The poll was conducted December 5 and 6 among 1,000 adults. It has a margin of error of +/- 3.4%.
The poll comes as the Obama administration ponders how to respond to last month's passage of marijuana legalization measures Amendment 64 in Colorado and I-502 in Washington. While possession of up to an ounce by adults became legal last week in Washington and will become legal within weeks in Colorado, both states have a matter of months to come up with regulatory structures for commercial marijuana cultivation and distribution.
There has been speculation that the administration may attempt to block the regulatory and tax components on the initiatives, but this poll suggest little support for that among the public.
Fewer than one-third (30%) of respondents said the federal government should "enforce the drugs laws the same way it does in other states," while an unusually high 20% of respondents were not sure.
This is the second poll this month to find a majority saying the question of legalization should be left to the states. A CBS News poll last week had 59% of respondents saying it should be up to the states.
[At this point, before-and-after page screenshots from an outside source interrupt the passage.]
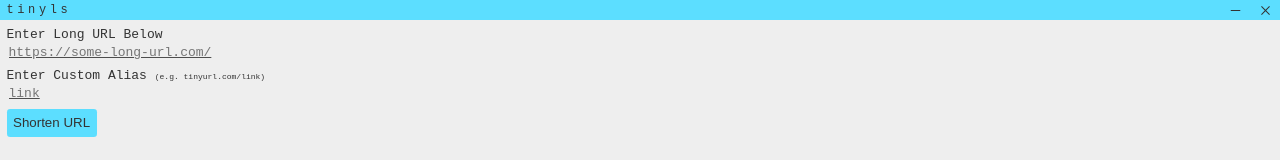
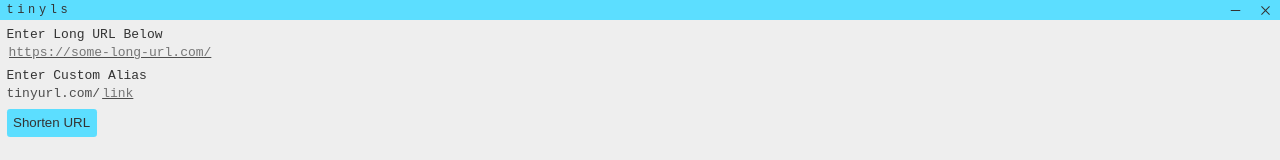
Before and after one commit to NicholasJohansan/TinyLS, a website built with Vite: page index.html in a window 1280 px wide. Shown: the top 160 px of the page. Built offline with nearby package versions, Linux system fonts and the light colour scheme.

Commit message:
Change look of input for custom alias

```diff
--- a/src/html/urlBox.html
+++ b/src/html/urlBox.html
@@ -8,15 +8,14 @@
   />
 </label>
 <label for="alias-url-input">
-  <span class="url-box-label">Enter Custom Alias
-    <span class="note">
-    (e.g. tinyurl.com/link)
-    </span>
+  <span class="url-box-label">Enter Custom Alias</span>
+  <span id="alias-url-span">
+    <span>tinyurl.com/</span>
+    <input
+      id="alias-url-input"
+      type="text"
+      placeholder="link"
+      autocomplete="off"
+    />
   </span>
-  <input
-    id="alias-url-input"
-    type="text"
-    placeholder="link"
-    autocomplete="off"
-  />
 </label>
--- a/src/styles/url-box.css
+++ b/src/styles/url-box.css
@@ -19,6 +19,18 @@
   box-sizing: border-box;
 }
 
-#url-box .note {
-  font-size: 8px;
+#alias-url-span {
+  display: flex;
+  align-items: stretch;
 }
+
+#alias-url-span > span {
+  margin-top: 0.2rem;
+  padding: 1px 0px;
+  color: var(--color-secondary-text-light);
+  font-size: 1rem;
+}
+
+#alias-url-input {
+  display: inline;
+}
```
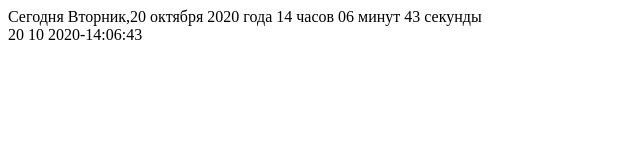
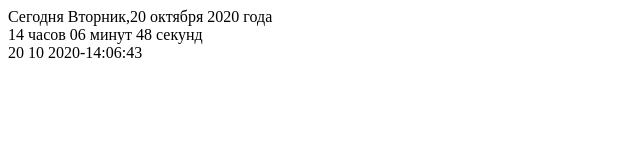
Before and after one commit to AlexKuv/DifficultTasks, a plain HTML site: page index.html in a window 1280 px wide. Shown: the whole page, without its empty margins (0-640 px from the left). Drawn offline with Linux system fonts and the light colour scheme.

Commit message:
Выполнил усложненное ДЗ к 9-у уроку

```diff
--- a/index.html
+++ b/index.html
@@ -5,11 +5,15 @@
   <meta name="viewport" content="width=device-width, initial-scale=1.0">
   <title>Document</title>
   <link rel="stylesheet" href="css/style.css">
-  <script src="script/script.js"></script>
+
 </head>
 <body>
 
+<div class="data"></div>
+<div class="clock"> </div>
 
 
+
+<script src="script/script.js"></script>
 </body>
 </html>
--- a/script/script.js
+++ b/script/script.js
@@ -36,7 +36,10 @@ getWeekDay();
       case 11: s="декабря"; break;
     }
     let result1=d+" "+s+" "+y;
-    document.write('Сегодня ' + getWeekDay() + ','+ result1 + ' года ' + ' ');
+
+    document.querySelector('.data')
+    .innerHTML='Сегодня ' + getWeekDay() + ','+ result1 + ' года ' + ' ';
+
 
     }
 aDate();
@@ -57,12 +60,13 @@ let declOfNum = function(number, words) {
     m+''+ declOfNum(m,[' минута ', ' минуты ', ' минут '])+
     s+''+declOfNum(s,[' секунда', ' секунды', ' секунд']) + '<br>';
 
-    document.write(resultTime);
+    document.querySelector('.clock').innerHTML=resultTime;
 
     };
 
+
+    setInterval(timeA,1000);
     timeA();
-
 
 
 //Б)
```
Like the YouGuv poll, this poll had only about one-third (34%) saying it should be up to the federal government.